TASK DATA below:
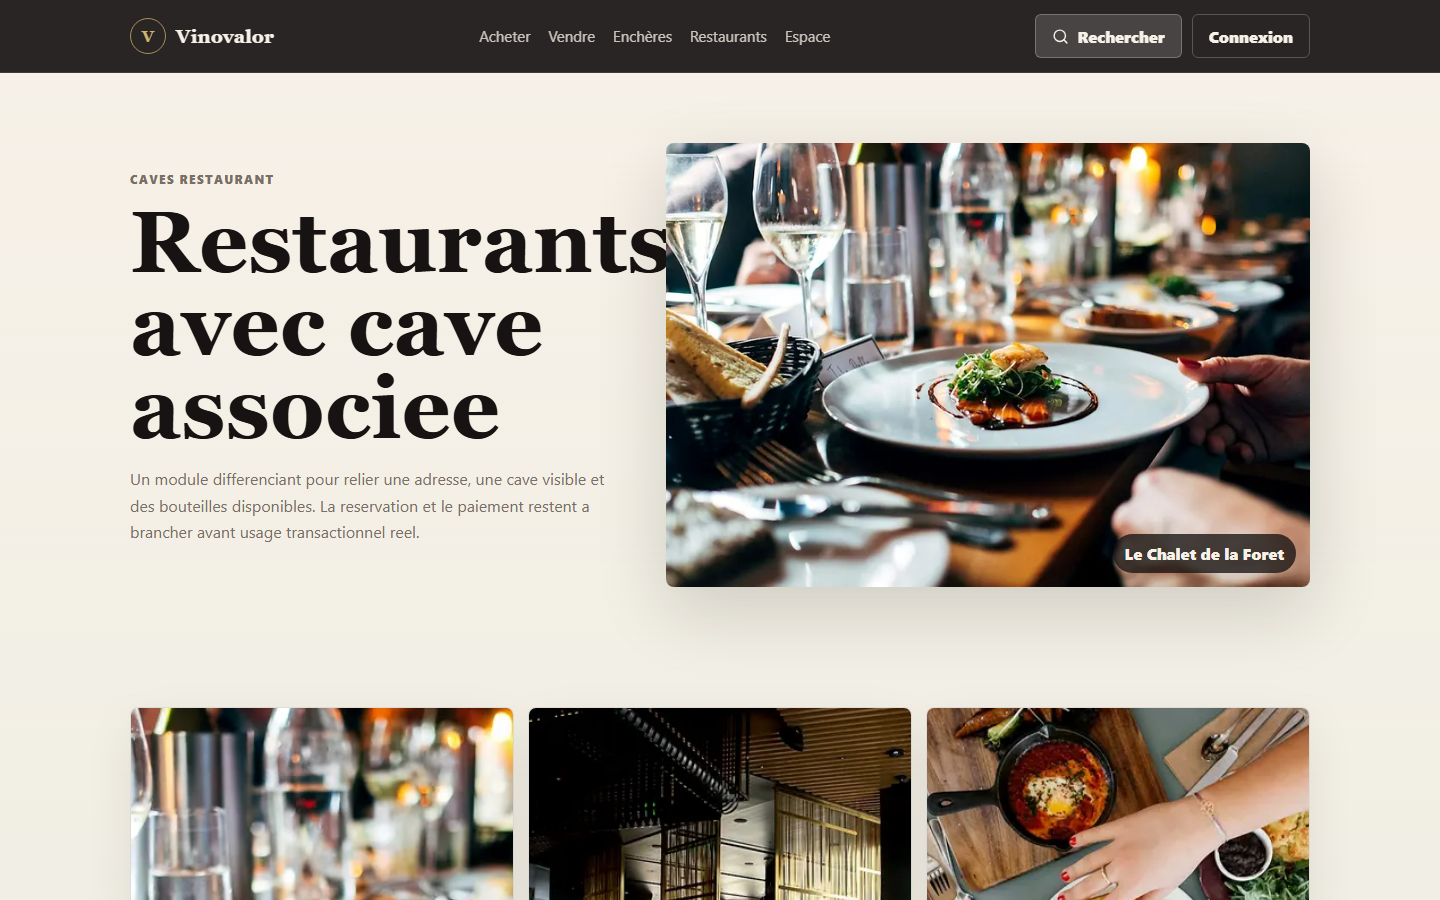
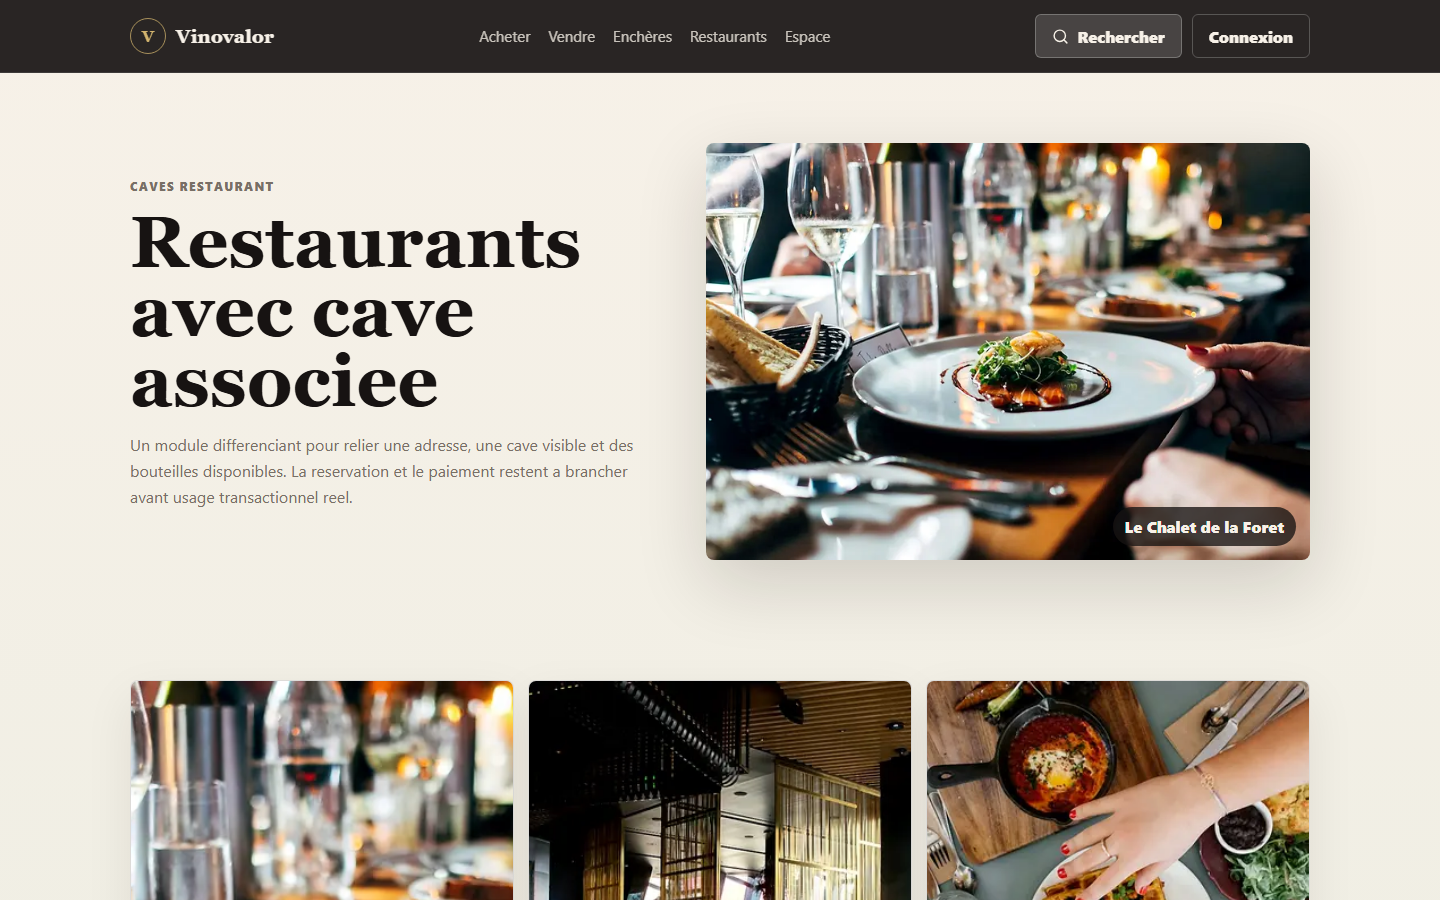
Fix restaurant hero overlap

diff --git a/src/app/globals.css b/src/app/globals.css
@@ -1024,16 +1024,20 @@ img {
 
 .restaurant-hero {
   display: grid;
-  grid-template-columns: minmax(0, 0.78fr) minmax(420px, 1fr);
-  gap: 34px;
+  grid-template-columns: minmax(0, 520px) minmax(0, 1fr);
+  gap: clamp(32px, 4vw, 56px);
   align-items: center;
+}
+
+.restaurant-hero__copy {
+  min-width: 0;
 }
 
 .restaurant-hero h1,
 .auction-hero h1 {
   margin: 0;
   font-family: Georgia, "Times New Roman", serif;
-  font-size: clamp(3rem, 6vw, 6.4rem);
+  font-size: clamp(3rem, 5vw, 5.2rem);
   line-height: 0.96;
 }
End of TASK DATA.
• PROBLEM TO SOLVE: Filter the data above by the word "clamp" and copy every line that matches.

• WRITTEN ANSWER:
+  gap: clamp(32px, 4vw, 56px);
-  font-size: clamp(3rem, 6vw, 6.4rem);
+  font-size: clamp(3rem, 5vw, 5.2rem);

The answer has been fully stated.